* PROBLEM DETAILS
Copy all lines below that use the word "guides".

· · · · · · ·

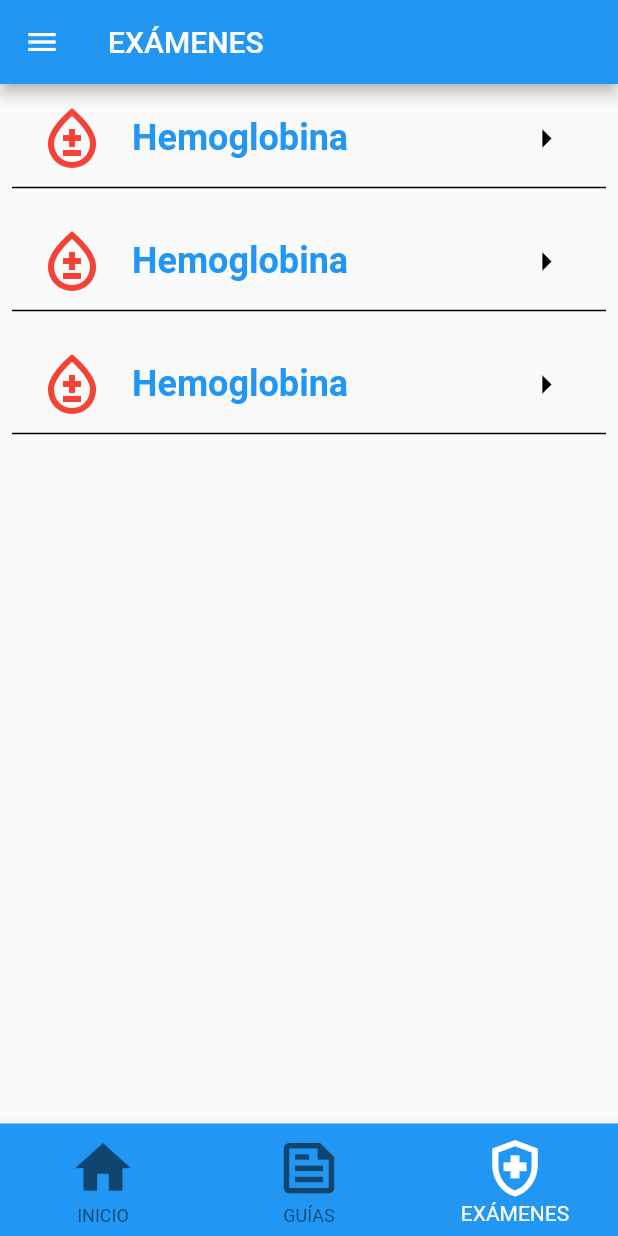
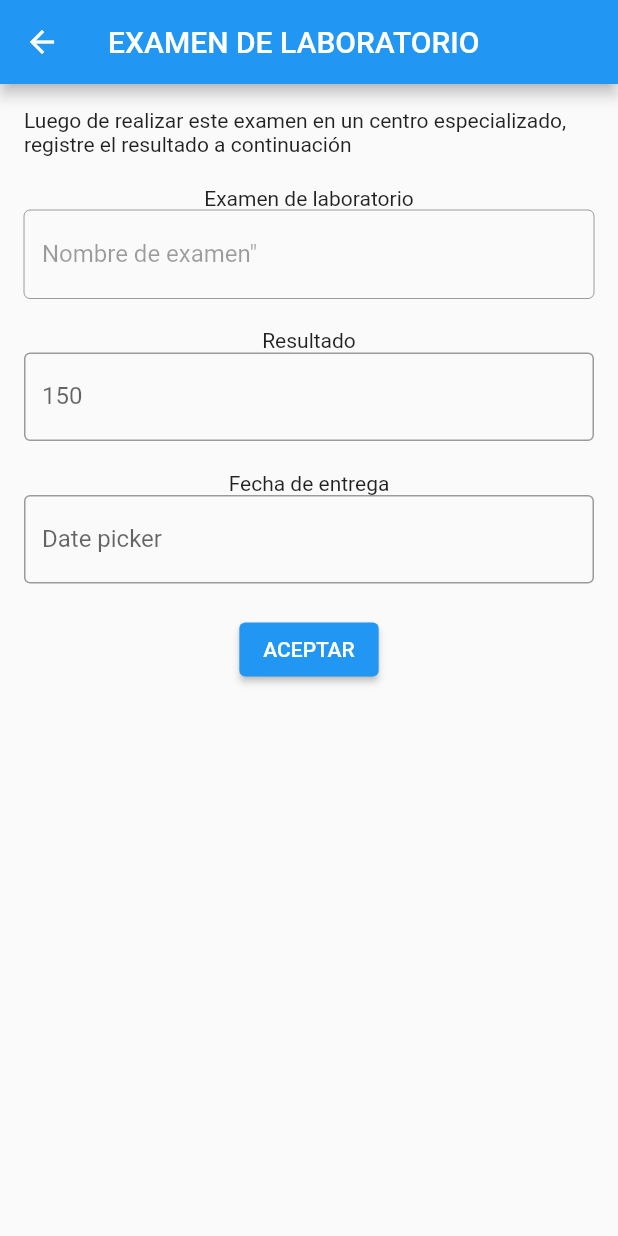
Before and after one commit to Dylan1234094/gest-app, a Flutter app: the screen it shows after launch, item 3 of the bottom bar chosen, after a tap on the "arrow right" icon, on a phone screen of 412 x 824 dp. Run offline on Flutter 3.47's test engine with Material 2 defaults, Android fonts, the phone set to English and light mode, and no system bars; our stand-ins replace cloud_firestore, firebase_auth, firebase_core, google_sign_in; missing offline and left inert: googleapis; accounts and stored records are empty; network calls fail.

Commit message:
Register Exam view & Guide detail

```diff
--- a/lib/layout/gest/exam/exam.dart
+++ b/lib/layout/gest/exam/exam.dart
@@ -1,61 +1,70 @@
-// ignore_for_file: prefer_const_constructors, prefer_const_literals_to_create_immutables
+// ignore_for_file: prefer_const_constructors
 
 import 'package:flutter/material.dart';
+import 'package:flutter/services.dart';
+import 'package:flutter/src/foundation/key.dart';
+import 'package:flutter/src/widgets/framework.dart';
 
-class ExamPage extends StatefulWidget {
+class RegisterExamPage extends StatefulWidget {
+  const RegisterExamPage({Key? key}) : super(key: key);
+
   @override
-  _ExamPageState createState() => _ExamPageState();
+  State<RegisterExamPage> createState() => _RegisterExamPageState();
 }
 
-class _ExamPageState extends State<ExamPage> {
+class _RegisterExamPageState extends State<RegisterExamPage> {
   @override
   Widget build(BuildContext context) {
-    return Scaffold(
+    return GestureDetector(
+      onTap: () => FocusScope.of(context).unfocus(),
+      child: Scaffold(
         appBar: AppBar(
-          leading: Icon(Icons.menu),
-          title: Text("EXÁMENES"),
+          leading: IconButton(
+            icon: const Icon(Icons.arrow_back, color: Colors.white),
+            onPressed: () => Navigator.of(context).pop(),
+          ),
+          title: Text("EXAMEN DE LABORATORIO"),
           actions: [],
         ),
-        body: ListView.builder(
-            itemCount: 3,
-            itemBuilder: ((context, index) {
-              return Padding(
-                  padding: const EdgeInsets.all(8.0),
+        body: Padding(
+          padding: const EdgeInsets.all(16),
           child: Column(
             children: [
-                      ListTile(
-                        title: Text(
-                          "Hemoglobina",
-                          style: TextStyle(
-                              fontWeight: FontWeight.bold,
-                              color: Colors.blue,
-                              fontSize: 24),
+              Text(
+                  "Luego de realizar este examen en un centro especializado, registre el resultado a continuación"),
+              SizedBox(height: 20),
+              Text("Examen de laboratorio"),
+              TextField(
+                enabled: false,
+                decoration: InputDecoration(
+                  border: OutlineInputBorder(),
+                  labelText: 'Nombre de examen"',
                 ),
-                        leading: Icon(
-                          Icons.bloodtype_outlined,
-                          size: 48,
-                          color: Colors.red,
               ),
-                        trailing: IconButton(
-                          onPressed: () {},
-                          icon: Icon(
-                            Icons.arrow_right,
-                            size: 30,
-                            color: Colors.black,
+              SizedBox(height: 20),
+              Text("Resultado"),
+              TextField(
+                keyboardType: TextInputType.number,
+                inputFormatters: [FilteringTextInputFormatter.digitsOnly],
+                decoration: InputDecoration(
+                  border: OutlineInputBorder(),
+                  labelText: '150',
+                ),
+              ),
+              SizedBox(height: 20),
+              Text("Fecha de entrega"),
+              TextField(
+                decoration: InputDecoration(
+                  border: OutlineInputBorder(),
+                  labelText: 'Date picker',
+                ),
+              ),
+              SizedBox(height: 20),
+              ElevatedButton(onPressed: () {}, child: Text("ACEPTAR"))
+            ],
           ),
         ),
       ),
-                      SizedBox(
-                        //!Divider
-                        height: 10,
-                        child: Center(
-                            child: Container(
-                          height: 1,
-                          color: Colors.black,
-                        )),
-                      ),
-                    ],
-                  ));
-            })));
+    );
   }
 }
--- /dev/null
+++ b/lib/layout/gest/exam/exams.dart
@@ -0,0 +1,71 @@
+// ignore_for_file: prefer_const_constructors, prefer_const_literals_to_create_immutables
+
+import 'package:flutter/material.dart';
+import 'package:gest_app/layout/gest/exam/exam.dart';
+
+class ExamPage extends StatefulWidget {
+  @override
+  _ExamPageState createState() => _ExamPageState();
+}
+
+class _ExamPageState extends State<ExamPage> {
+  @override
+  Widget build(BuildContext context) {
+    return Scaffold(
+        appBar: AppBar(
+          leading: Icon(Icons.menu),
+          title: Text("EXÁMENES"),
+          actions: [],
+        ),
+        body: ListView.builder(
+            itemCount: 3,
+            itemBuilder: ((context, index) {
+              return Padding(
+                  padding: const EdgeInsets.all(8.0),
+                  child: Column(
+                    children: [
+                      ListTile(
+                        title: Text(
+                          "Hemoglobina",
+                          style: TextStyle(
+                              fontWeight: FontWeight.bold,
+                              color: Colors.blue,
+                              fontSize: 24),
+                        ),
+                        leading: Icon(
+                          Icons.bloodtype_outlined,
+                          size: 48,
+                          color: Colors.red,
+                        ),
+                        trailing: IconButton(
+                          onPressed: () {
+                            Navigator.of(context).push(
+                              MaterialPageRoute<void>(
+                                  builder: (BuildContext context) {
+                                return RegisterExamPage( //! Se ingresa la UID
+                                  //idDrink: widget.cocktail.idDrink
+                                  );
+                              }),
+                            );
+                          },
+                          icon: Icon(
+                            Icons.arrow_right,
+                            size: 30,
+                            color: Colors.black,
+                          ),
+                        ),
+                      ),
+                      SizedBox(
+                        //!Divider
+                        height: 10,
+                        child: Center(
+                            child: Container(
+                          height: 1,
+                          color: Colors.black,
+                        )),
+                      ),
+                    ],
+                  ));
+            })));
+  }
+}
--- a/lib/layout/gest/tabs.dart
+++ b/lib/layout/gest/tabs.dart
@@ -1,7 +1,7 @@
 // ignore_for_file: prefer_const_constructors, prefer_const_literals_to_create_immutables
 
 import 'package:flutter/material.dart';
-import 'package:gest_app/layout/gest/exam/exam.dart';
+import 'package:gest_app/layout/gest/exam/exams.dart';
 import 'package:gest_app/layout/gest/guide/guides.dart';
 import 'package:gest_app/layout/gest/home/home.dart';
 
```
Also changed, not shown: lib/layout/gest/guide/guide_detail.dart (added, +27 -0 lines), lib/layout/gest/guide/guides.dart (+15 -1 lines). Lines whose indentation alone changed are shown as unchanged.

· · · · · · ·

* TASK ANSWER
 import 'package:gest_app/layout/gest/guide/guides.dart';
Also changed, not shown: lib/layout/gest/guide/guide_detail.dart (added, +27 -0 lines), lib/layout/gest/guide/guides.dart (+15 -1 lines). Lines whose indentation alone changed are shown as unchanged.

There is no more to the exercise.